Legends of Oz: Dorothy's Return: Film Review
Lea Michele's Dorothy is summoned back to Oz in this 3D computer animated sequel, also featuring Dan Aykroyd, Martin Short and Kelsey Grammer.
A 3D animated adventure that essentially picks up where the 1939 classic left off (as opposed to last year’s live action prequel, Oz The Great and Powerful) Legends of Oz: Dorothy’s Return is visually energetic but tonally all over the Yellow Brick Road map.
Although it makes a conscious attempt to contemporize the venerable tale--mainly by amping up the characters and the volume--while still incorporating the classic touchstones that have made the original one of the most iconic movies of all time, the desired Oz-mosis never occurs.
Instead, it’s a loud Oz hodgepodge that never adheres to a prevailing tone long enough to allow viewers to emotionally engage with those characters in spite of some admittedly inspired CG flourishes.
With its buoyant cast providing the voices, led by Lea Michele’s spirited Dorothy, the Clarius Entertainment release could charm younger audiences, but some of those louder, darker sequences might prove too intense for pre-schoolers.
While you’ll find the name Baum on the source material—in this case it refers to author L. Frank Baum’s great grandson, Roger Stanton Baum, a former stockbroker who has written a series of books under the More Adventures of Oz umbrella.
Barely having time to assess the considerable devastation rendered by that fateful twister, Dorothy is once again summoned from Kansas back to Oz (courtesy of a Rainbow Mover) by her old pals, the Scarecrow (Dan Aykroyd), the Tin Man (Kelsey Grammer) and the formerly cowardly Lion (Jim Belushi).
It seems the devious, frantic Jester (Martin Short) has turned the key denizens of Oz, including beloved Glinda (Bernadette Peters) into his literal puppets in his quest to carry out the unfinished business of his late sister, The Wicked Witch of the West.

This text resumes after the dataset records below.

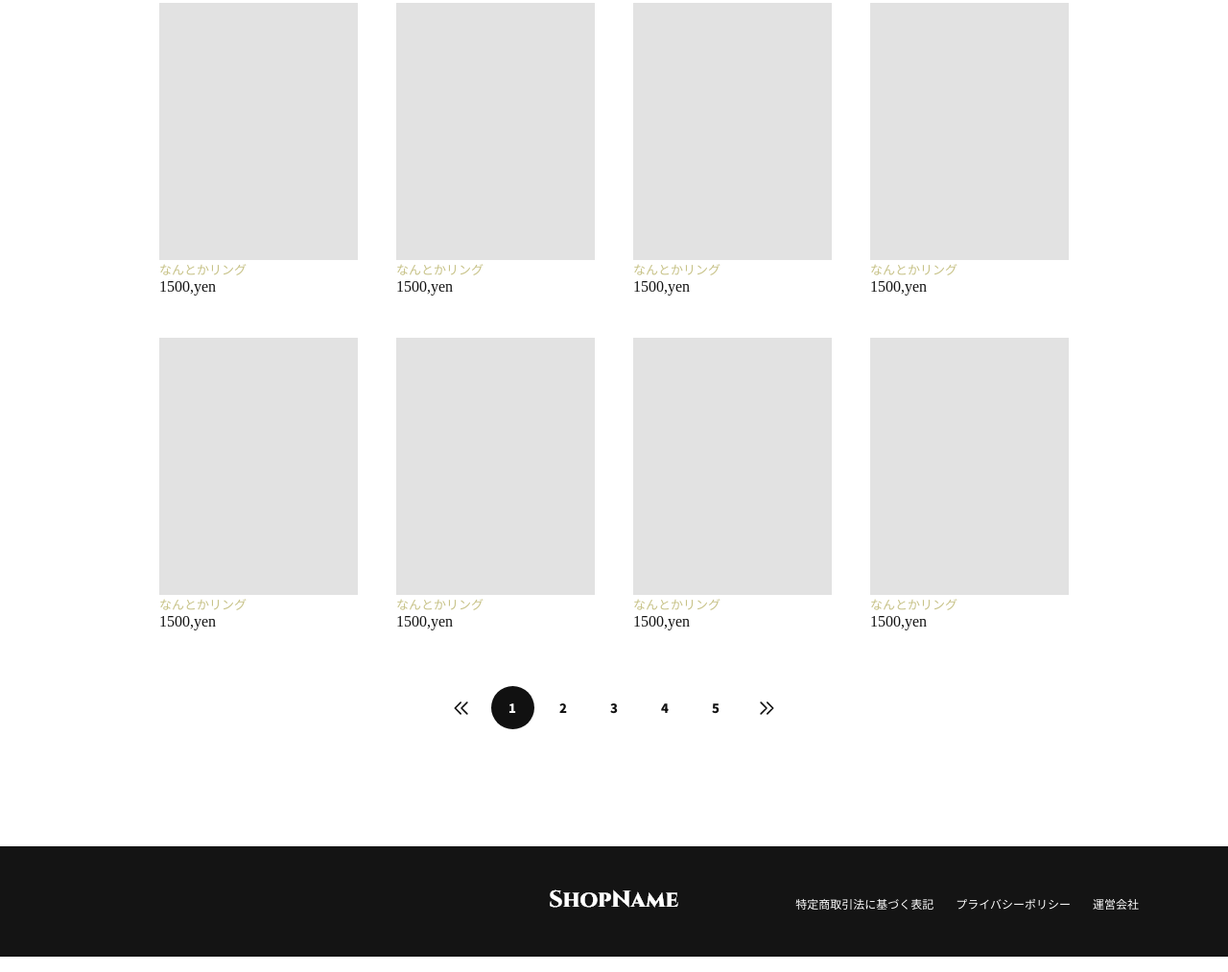
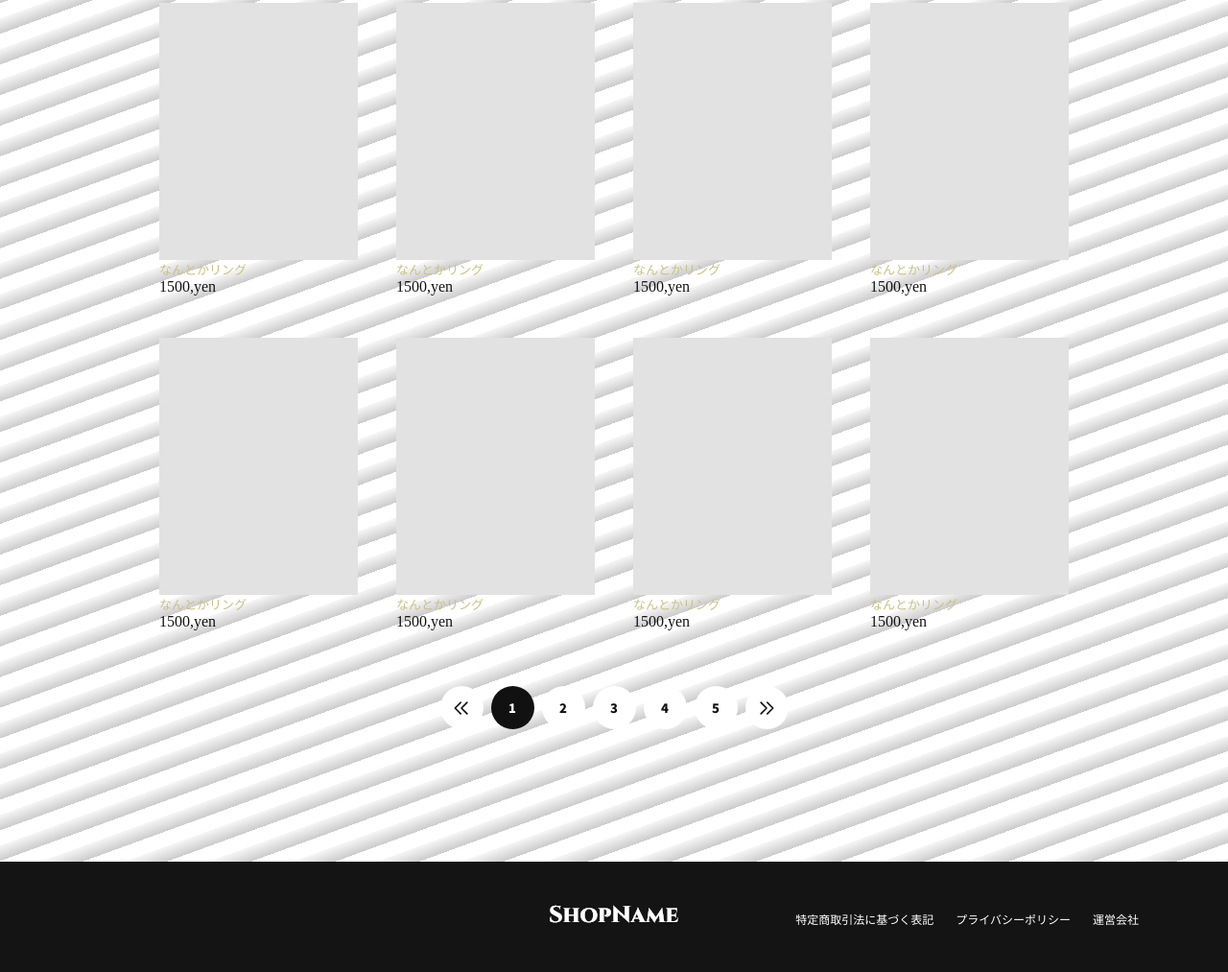
Before and after one commit to kawamoto06/demoEC, a plain HTML site: page item_index.html in a window 1280 px wide. Shown: the part 683-1696 px from the top of the page at 96% size. Drawn offline with nearby package versions, Linux system fonts and the light colour scheme; a script that the page names is missing.

Commit message:
テスト

```diff
--- a/style.css
+++ b/style.css
@@ -280,6 +280,7 @@ body {
 .main{
     width: 100%;
     height: 100%;
+    padding-bottom: 122px;
 }
 .main_photo_box{
   padding-top: 57px;
@@ -469,7 +470,6 @@ body {
 }
 
 .footer{
-    margin-top: 122px;
     width: 100%;
     height: 115px;
     background-color: #141414;
@@ -615,6 +615,15 @@ body {
 	bottom: -70px!important;
 }
 
+.main {
+  background:repeating-linear-gradient(
+  160deg,
+  #F6F6F6,
+  #ccc 15px,
+  #fff 0,
+  #fff 30px
+  );
+  }
 
 @media screen and (max-width:375px) {
 
```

With Dorothy’s old travel mates among the Jester’s fresh conquests, she and Toto team with an obese Owl named Wiser (amusingly voiced by Oliver Platt), the squishy Marshal Mallow (Hugh Dancy) and the delicate China Princess (Megan Hilty) in her fresh trek to Emerald City.
Along the way they sing some truly forgettable songs penned by the likes of Bryan Adams and longtime writing partner Jim Vallance, and Tift Merritt.
Animation veterans Daniel St. Pierre, who doubles as production designer, and Will Finn work hard to be all things to all generations—constantly switching modes from bright and bouncy to shrill and manic to soft and poignant, with each shift of gears making an awkward transition.
The bumpy ride is especially noticeable during those bookended sequences back in a modern day Kansas where the effects of the tornado are portrayed with a degree of realism that feels jarringly out of place with the rest of the production.
That absence of a unifying mood also extends to a script credited to Adam Balsam (Murphy Brown) and Randi Barnes (George of the Jungle), which, like the Scarecrow’s straw-stuffed limbs, seldom finds a firm footing in that hyper-imaginative world that is Oz.
Production companies: Summertime Entertainment
Voice cast: Lea Michele, Dan Aykroyd, Kelsey Grammer, Jim Belushi, Bernadette Peters, Oliver Platt, Hugh Dancy Megan Hilty, Patrick Stewart, Martin Short
Directors: Daniel St. Pierre and Will Finn
Screenwriters: Adam Balsam, Randi Barnes
Executive producers: Neil L. Kaufman, Rene Torres, Greg Centineo
Producers: Bonne Radford, Ryan Carroll, Roland Carroll
Production designer: Daniel St. Pierre
Music: Toby Chu
Rated PG, 93 minutes.